Laumann et al. [5] found that circumcised men had different sexual practices from genitally altered men. Circumcised men were more likely to masturbate, to engage in heterosexual anal and oral sex, and to engage in homosexual anal sex. In the male rat, removal of the penile sheath markedly interferes with normal penile reflexes and copulation. When circumcised rats were paired with sexually experienced females, they had more difficulty obtaining an erection, more difficulty inserting the penis into the vagina, and required more mounts to inseminate than did unaltered males [6]. Preputial secretions in mice and rats are a strong attractant for female mice and rats [7-11], and may provoke the onset of oestrus in mature females [12].

There may be a histological explanation for these findings. The tip of the foreskin, and some or all of the frenulum, are routinely removed as part of circumcision. This tissue contains a high concentration of the nerve endings that sense fine touch [1]. After circumcision, the surface of the glans thickens like a callus. The glans is innervated by free nerve endings that can only sense deep pressure and pain. [13]. Over 30 years ago, Masters and Johnson, using undocumented methodology, tested the sensitivity of the glans in men with and without foreskins and found no difference [14]. The absence of fine-touch receptors in the glans could explain their findings, as Masters and Johnson may have been measuring the wrong variable. Without knowing what was measured or how, these results constitute little more than anecdotal evidence. A study from Iowa in the late 1980s [15] found that young mothers (who had recently given birth to sons) preferred intercourse with a circumcised man; however, the importance of this study is compromised, as only 16.5% of the women surveyed had sexual experience with both circumcised and intact men. The study results may reflect the tendency of people to choose the familiar and shun the unfamiliar. In a survey conducted on the Internet, circumcised men were significantly more likely to use additional artificial lubricants during sexual activity (odds ratio, OR = 5.64, 95% CI = 3.65 - 8.71) [16].

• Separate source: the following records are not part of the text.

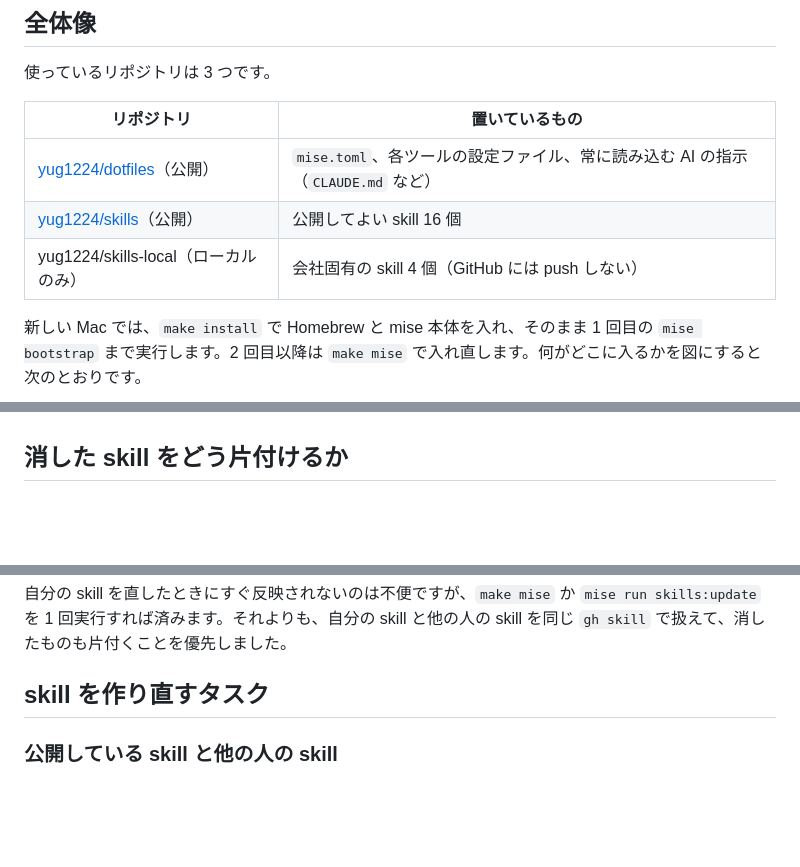
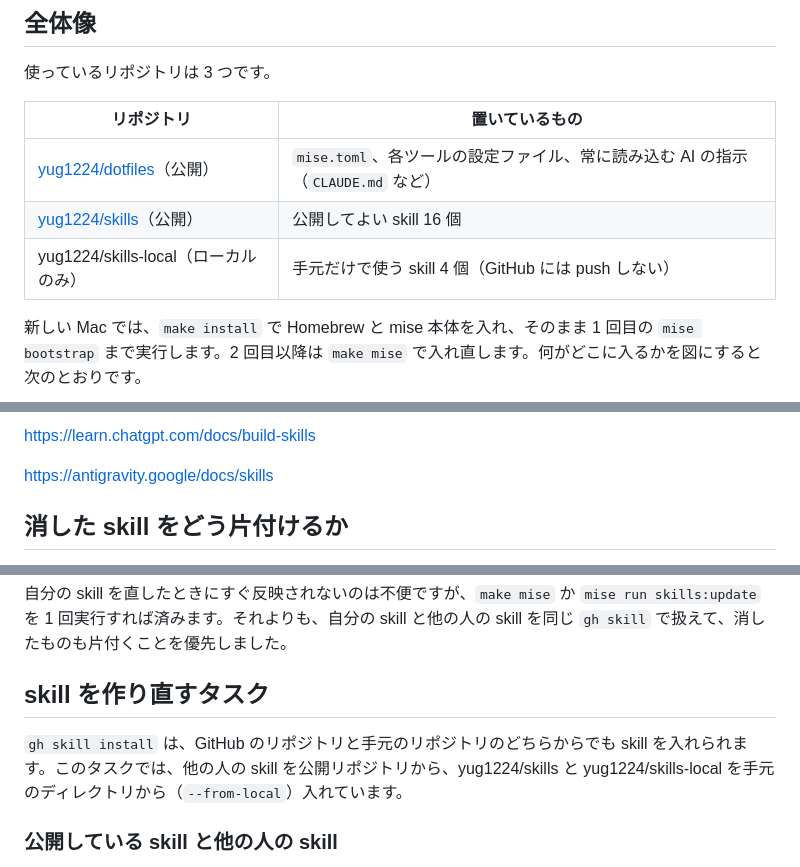
Before and after one commit to yug1224/zenn, a Markdown page: articles/30bd78e1a67f87.md, 3 parts joined by grey strips. GitHub-like rendering; blank space fills up the shorter version.

```diff
--- a/articles/30bd78e1a67f87.md
+++ b/articles/30bd78e1a67f87.md
@@ -27,7 +28,7 @@ Mac の開発環境は dotfiles で管理していて、Homebrew のパッケー
 | --------------------------------------------------------------- | ------------------------------------------------------------------------------- |
 | [yug1224/dotfiles](https://github.com/yug1224/dotfiles)（公開） | `mise.toml`、各ツールの設定ファイル、常に読み込む AI の指示（`CLAUDE.md` など） |
 | [yug1224/skills](https://github.com/yug1224/skills)（公開）     | 公開してよい skill 16 個                                                        |
-| yug1224/skills-local（ローカルのみ）                            | 会社固有の skill 4 個（GitHub には push しない）                                |
+| yug1224/skills-local（ローカルのみ）                            | 手元だけで使う skill 4 個（GitHub には push しない）                            |
 
 新しい Mac では、`make install` で Homebrew と mise 本体を入れ、そのまま 1 回目の `mise bootstrap` まで実行します。2 回目以降は `make mise` で入れ直します。何がどこに入るかを図にすると次のとおりです。
 
@@ -185,3 +203,6 @@ skill を入れるのには `gh skill` を使っています。GitHub CLI に入
+https://learn.chatgpt.com/docs/build-skills
+
+https://antigravity.google/docs/skills
 
 ## 消した skill をどう片付けるか
 
@@ -230,6 +251,8 @@ skill の中のファイルなら、入れる前にその skill のディレク
 
 ## skill を作り直すタスク
 
+`gh skill install` は、GitHub のリポジトリと手元のリポジトリのどちらからでも skill を入れられます。このタスクでは、他の人の skill を公開リポジトリから、yug1224/skills と yug1224/skills-local を手元のディレクトリから（`--from-local`）入れています。
+
 ### 公開している skill と他の人の skill
 
 `skills:update` は、`make mise` の `[tasks.bootstrap]` から呼ばれます。手で直した skill を反映したいときは、`mise run skills:update` だけを実行します。
```
Also changed, not shown: other parts of articles/30bd78e1a67f87.md (+31 -7 lines), images/30bd78e1a67f87/eyecatch.jpg.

The 12th century physician and rabbi Moses Maimonides advocated male circumcision for its ability to curb a man's sexual appetite [17]. Further, he implied that it could also affect a woman's sexuality, indicating that once a woman had taken a lover who was not circumcised, it was very hard for her to give him up. The impact of male circumcision on the sexual pleasure experienced by both males and females is largely unstudied. While the brain is often cited as the primary 'sexual' organ, what impact does surgical alteration of the male genitalia have for both partners? Based on anecdotal reports, a survey was developed to determine the effect of male circumcision on a woman's ability to achieve vaginal orgasm (both single and multiple), to maintain adequate vaginal secretions, to develop vaginal discomfort, to enjoy coitus and to develop an intimate relationship with her partner. This review presents the findings of a survey of women who have had sexual partners both with and without foreskins, and reports their experiences.

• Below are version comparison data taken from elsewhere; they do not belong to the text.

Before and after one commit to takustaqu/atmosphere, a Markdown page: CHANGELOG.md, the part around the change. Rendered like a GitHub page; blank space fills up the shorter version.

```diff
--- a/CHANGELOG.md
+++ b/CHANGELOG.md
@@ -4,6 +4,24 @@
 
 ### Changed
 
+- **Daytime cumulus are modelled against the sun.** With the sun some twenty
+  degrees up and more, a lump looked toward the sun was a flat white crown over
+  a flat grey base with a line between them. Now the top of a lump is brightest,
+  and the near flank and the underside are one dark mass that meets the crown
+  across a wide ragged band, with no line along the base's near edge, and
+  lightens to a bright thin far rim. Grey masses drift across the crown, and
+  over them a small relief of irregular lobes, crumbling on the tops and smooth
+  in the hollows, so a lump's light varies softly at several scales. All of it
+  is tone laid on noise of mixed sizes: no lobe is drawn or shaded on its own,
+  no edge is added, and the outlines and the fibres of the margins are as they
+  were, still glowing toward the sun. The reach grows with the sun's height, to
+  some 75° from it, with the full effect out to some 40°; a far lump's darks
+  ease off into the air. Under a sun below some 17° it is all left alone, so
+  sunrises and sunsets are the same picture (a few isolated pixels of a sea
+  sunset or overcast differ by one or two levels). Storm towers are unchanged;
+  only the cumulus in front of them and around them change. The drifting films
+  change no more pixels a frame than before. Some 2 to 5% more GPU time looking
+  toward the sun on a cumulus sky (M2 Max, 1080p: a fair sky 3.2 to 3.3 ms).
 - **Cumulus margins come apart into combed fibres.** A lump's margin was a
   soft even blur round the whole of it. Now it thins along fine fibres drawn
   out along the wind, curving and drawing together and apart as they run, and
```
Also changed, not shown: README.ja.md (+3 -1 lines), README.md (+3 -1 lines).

Women having sexual experience with both circumcised and anatomically complete partners were recruited through classified advertisements in magazines and an announcement in an anti-circumcision newletter. Respondents to the advertisements were mailed a survey to complete and return, the comments then compiled and the responses analysed statistically. The survey is continuing and this article reports the preliminary results.

Of the 284 surveys, 139 were completed and returned; no attempts were made to characterize the demographic details of those who did not respond. The women completing the surveys were aware that their responses and comments could later be published anonymously in a forthcoming book. The survey included 40 questions; the results were analysed for age, number of lifetime partners, preputial status of the most recent partner, preference for vaginal orgasms (as defined below) and their preference for a circumcised or intact penis. Multiple choice answers were assigned numeric values, i.e. 'increased', 'stayed about the same' and 'lessened' of 1,0, and -1 respectively. Likewise, questions with answers of 'mostly yes', 'mostly no', 'rarely' and 'never' were assigned values of 3, 2, 1 and 0.

The survey defined 'vaginal orgasm' as 'an orgasm that occurs during intercourse, brought about by your partner's penis and pelvic movements and body contact, along with your own body's pelvic movements, with no simultaneous stimulation of the clitoris by the hands'. Premature ejaculation was defined as the man 'usually (50 -100% of the time) has had his orgasm within 2 -3 minutes after insertion'. The survey included three sets of responses for the respondents to rate their sexual experiences with their circumcised and unaltered male partners; the questions and possible responses are listed in Appendix 1. Comparisons between responses are expressed as the OR and 95% CI.


CIRP Note: The results of this survey are somewhat obscurely stated. This survey surveyed 138 women. Of that group 20 (14.5%) preferred non-intact circumcised sexual partners while 118 or (85.5%) preferred intact non-circumcised sexual partners. This means that about 6 out of 7 women preferred intact non-circumcised partners while about 1 out of seven preferred non-intact circumcised partners.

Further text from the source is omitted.